===== SUPPLIED DATA =====
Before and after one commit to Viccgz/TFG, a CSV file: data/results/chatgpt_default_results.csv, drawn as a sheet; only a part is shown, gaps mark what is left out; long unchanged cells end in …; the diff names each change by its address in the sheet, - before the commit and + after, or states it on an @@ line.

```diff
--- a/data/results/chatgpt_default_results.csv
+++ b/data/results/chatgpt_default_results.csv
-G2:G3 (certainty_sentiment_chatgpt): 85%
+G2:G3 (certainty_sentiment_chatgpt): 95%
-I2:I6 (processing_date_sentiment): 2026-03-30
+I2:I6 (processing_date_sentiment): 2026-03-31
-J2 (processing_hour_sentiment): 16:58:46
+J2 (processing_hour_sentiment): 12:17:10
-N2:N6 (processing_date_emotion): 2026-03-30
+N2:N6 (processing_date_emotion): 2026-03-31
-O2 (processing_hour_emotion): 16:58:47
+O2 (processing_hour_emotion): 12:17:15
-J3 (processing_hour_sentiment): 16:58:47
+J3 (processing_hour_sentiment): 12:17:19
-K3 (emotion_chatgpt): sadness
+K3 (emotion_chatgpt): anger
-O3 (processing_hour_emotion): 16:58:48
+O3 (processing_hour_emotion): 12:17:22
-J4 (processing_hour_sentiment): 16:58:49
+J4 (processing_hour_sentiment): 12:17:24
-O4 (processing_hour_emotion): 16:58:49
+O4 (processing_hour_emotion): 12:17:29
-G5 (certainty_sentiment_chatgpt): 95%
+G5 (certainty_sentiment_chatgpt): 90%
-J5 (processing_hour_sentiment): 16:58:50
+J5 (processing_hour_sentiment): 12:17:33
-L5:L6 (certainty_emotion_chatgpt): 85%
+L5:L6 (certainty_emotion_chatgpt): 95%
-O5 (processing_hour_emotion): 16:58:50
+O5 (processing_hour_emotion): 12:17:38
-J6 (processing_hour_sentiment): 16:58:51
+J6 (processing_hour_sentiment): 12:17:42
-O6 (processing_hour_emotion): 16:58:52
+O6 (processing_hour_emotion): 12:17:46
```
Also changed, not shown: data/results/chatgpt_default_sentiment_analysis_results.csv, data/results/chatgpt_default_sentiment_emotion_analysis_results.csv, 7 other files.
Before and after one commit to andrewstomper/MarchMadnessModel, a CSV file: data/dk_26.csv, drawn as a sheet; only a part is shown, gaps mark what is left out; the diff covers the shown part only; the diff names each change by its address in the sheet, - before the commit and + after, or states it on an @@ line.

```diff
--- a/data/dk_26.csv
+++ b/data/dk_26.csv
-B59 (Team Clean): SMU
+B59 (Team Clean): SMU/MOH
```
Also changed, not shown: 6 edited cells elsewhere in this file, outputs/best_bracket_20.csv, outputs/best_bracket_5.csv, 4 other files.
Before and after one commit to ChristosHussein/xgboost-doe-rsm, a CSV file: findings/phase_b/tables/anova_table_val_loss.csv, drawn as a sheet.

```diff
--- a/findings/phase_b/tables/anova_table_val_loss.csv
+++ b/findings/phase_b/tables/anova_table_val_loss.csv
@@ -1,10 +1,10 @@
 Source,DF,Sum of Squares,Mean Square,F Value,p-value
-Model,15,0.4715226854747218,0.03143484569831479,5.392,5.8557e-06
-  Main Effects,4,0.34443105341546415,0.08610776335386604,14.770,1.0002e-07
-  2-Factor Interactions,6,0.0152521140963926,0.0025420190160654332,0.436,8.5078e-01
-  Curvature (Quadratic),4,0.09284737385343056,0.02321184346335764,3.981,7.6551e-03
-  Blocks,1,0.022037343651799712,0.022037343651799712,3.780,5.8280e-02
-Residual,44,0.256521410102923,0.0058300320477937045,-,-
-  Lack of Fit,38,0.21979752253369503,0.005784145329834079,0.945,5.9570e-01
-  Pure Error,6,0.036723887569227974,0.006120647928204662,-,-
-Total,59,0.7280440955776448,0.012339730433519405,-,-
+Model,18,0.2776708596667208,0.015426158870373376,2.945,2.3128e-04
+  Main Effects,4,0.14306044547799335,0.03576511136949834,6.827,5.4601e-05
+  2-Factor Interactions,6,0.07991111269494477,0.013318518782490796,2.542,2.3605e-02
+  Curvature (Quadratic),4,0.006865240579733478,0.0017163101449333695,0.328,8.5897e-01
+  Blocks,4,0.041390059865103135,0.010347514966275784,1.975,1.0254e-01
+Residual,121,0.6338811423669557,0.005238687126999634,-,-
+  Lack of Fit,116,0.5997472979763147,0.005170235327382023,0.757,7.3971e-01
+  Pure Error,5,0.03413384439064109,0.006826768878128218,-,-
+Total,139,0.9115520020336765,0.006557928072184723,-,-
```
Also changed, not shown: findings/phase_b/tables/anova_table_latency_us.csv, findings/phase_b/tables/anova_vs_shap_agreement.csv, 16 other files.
=====
• TASK INSTRUCTIONS
Write out the listing exactly, keeping every character.

• RESPONSE AREA
Before and after one commit to Viccgz/TFG, a CSV file: data/results/chatgpt_default_results.csv, drawn as a sheet; only a part is shown, gaps mark what is left out; long unchanged cells end in …; the diff names each change by its address in the sheet, - before the commit and + after, or states it on an @@ line.

```diff
--- a/data/results/chatgpt_default_results.csv
+++ b/data/results/chatgpt_default_results.csv
-G2:G3 (certainty_sentiment_chatgpt): 85%
+G2:G3 (certainty_sentiment_chatgpt): 95%
-I2:I6 (processing_date_sentiment): 2026-03-30
+I2:I6 (processing_date_sentiment): 2026-03-31
-J2 (processing_hour_sentiment): 16:58:46
+J2 (processing_hour_sentiment): 12:17:10
-N2:N6 (processing_date_emotion): 2026-03-30
+N2:N6 (processing_date_emotion): 2026-03-31
-O2 (processing_hour_emotion): 16:58:47
+O2 (processing_hour_emotion): 12:17:15
-J3 (processing_hour_sentiment): 16:58:47
+J3 (processing_hour_sentiment): 12:17:19
-K3 (emotion_chatgpt): sadness
+K3 (emotion_chatgpt): anger
-O3 (processing_hour_emotion): 16:58:48
+O3 (processing_hour_emotion): 12:17:22
-J4 (processing_hour_sentiment): 16:58:49
+J4 (processing_hour_sentiment): 12:17:24
-O4 (processing_hour_emotion): 16:58:49
+O4 (processing_hour_emotion): 12:17:29
-G5 (certainty_sentiment_chatgpt): 95%
+G5 (certainty_sentiment_chatgpt): 90%
-J5 (processing_hour_sentiment): 16:58:50
+J5 (processing_hour_sentiment): 12:17:33
-L5:L6 (certainty_emotion_chatgpt): 85%
+L5:L6 (certainty_emotion_chatgpt): 95%
-O5 (processing_hour_emotion): 16:58:50
+O5 (processing_hour_emotion): 12:17:38
-J6 (processing_hour_sentiment): 16:58:51
+J6 (processing_hour_sentiment): 12:17:42
-O6 (processing_hour_emotion): 16:58:52
+O6 (processing_hour_emotion): 12:17:46
```
Also changed, not shown: data/results/chatgpt_default_sentiment_analysis_results.csv, data/results/chatgpt_default_sentiment_emotion_analysis_results.csv, 7 other files.
Before and after one commit to andrewstomper/MarchMadnessModel, a CSV file: data/dk_26.csv, drawn as a sheet; only a part is shown, gaps mark what is left out; the diff covers the shown part only; the diff names each change by its address in the sheet, - before the commit and + after, or states it on an @@ line.

```diff
--- a/data/dk_26.csv
+++ b/data/dk_26.csv
-B59 (Team Clean): SMU
+B59 (Team Clean): SMU/MOH
```
Also changed, not shown: 6 edited cells elsewhere in this file, outputs/best_bracket_20.csv, outputs/best_bracket_5.csv, 4 other files.
Before and after one commit to ChristosHussein/xgboost-doe-rsm, a CSV file: findings/phase_b/tables/anova_table_val_loss.csv, drawn as a sheet.

```diff
--- a/findings/phase_b/tables/anova_table_val_loss.csv
+++ b/findings/phase_b/tables/anova_table_val_loss.csv
@@ -1,10 +1,10 @@
 Source,DF,Sum of Squares,Mean Square,F Value,p-value
-Model,15,0.4715226854747218,0.03143484569831479,5.392,5.8557e-06
-  Main Effects,4,0.34443105341546415,0.08610776335386604,14.770,1.0002e-07
-  2-Factor Interactions,6,0.0152521140963926,0.0025420190160654332,0.436,8.5078e-01
-  Curvature (Quadratic),4,0.09284737385343056,0.02321184346335764,3.981,7.6551e-03
-  Blocks,1,0.022037343651799712,0.022037343651799712,3.780,5.8280e-02
-Residual,44,0.256521410102923,0.0058300320477937045,-,-
-  Lack of Fit,38,0.21979752253369503,0.005784145329834079,0.945,5.9570e-01
-  Pure Error,6,0.036723887569227974,0.006120647928204662,-,-
-Total,59,0.7280440955776448,0.012339730433519405,-,-
+Model,18,0.2776708596667208,0.015426158870373376,2.945,2.3128e-04
+  Main Effects,4,0.14306044547799335,0.03576511136949834,6.827,5.4601e-05
+  2-Factor Interactions,6,0.07991111269494477,0.013318518782490796,2.542,2.3605e-02
+  Curvature (Quadratic),4,0.006865240579733478,0.0017163101449333695,0.328,8.5897e-01
+  Blocks,4,0.041390059865103135,0.010347514966275784,1.975,1.0254e-01
+Residual,121,0.6338811423669557,0.005238687126999634,-,-
+  Lack of Fit,116,0.5997472979763147,0.005170235327382023,0.757,7.3971e-01
+  Pure Error,5,0.03413384439064109,0.006826768878128218,-,-
+Total,139,0.9115520020336765,0.006557928072184723,-,-
```
Also changed, not shown: findings/phase_b/tables/anova_table_latency_us.csv, findings/phase_b/tables/anova_vs_shap_agreement.csv, 16 other files.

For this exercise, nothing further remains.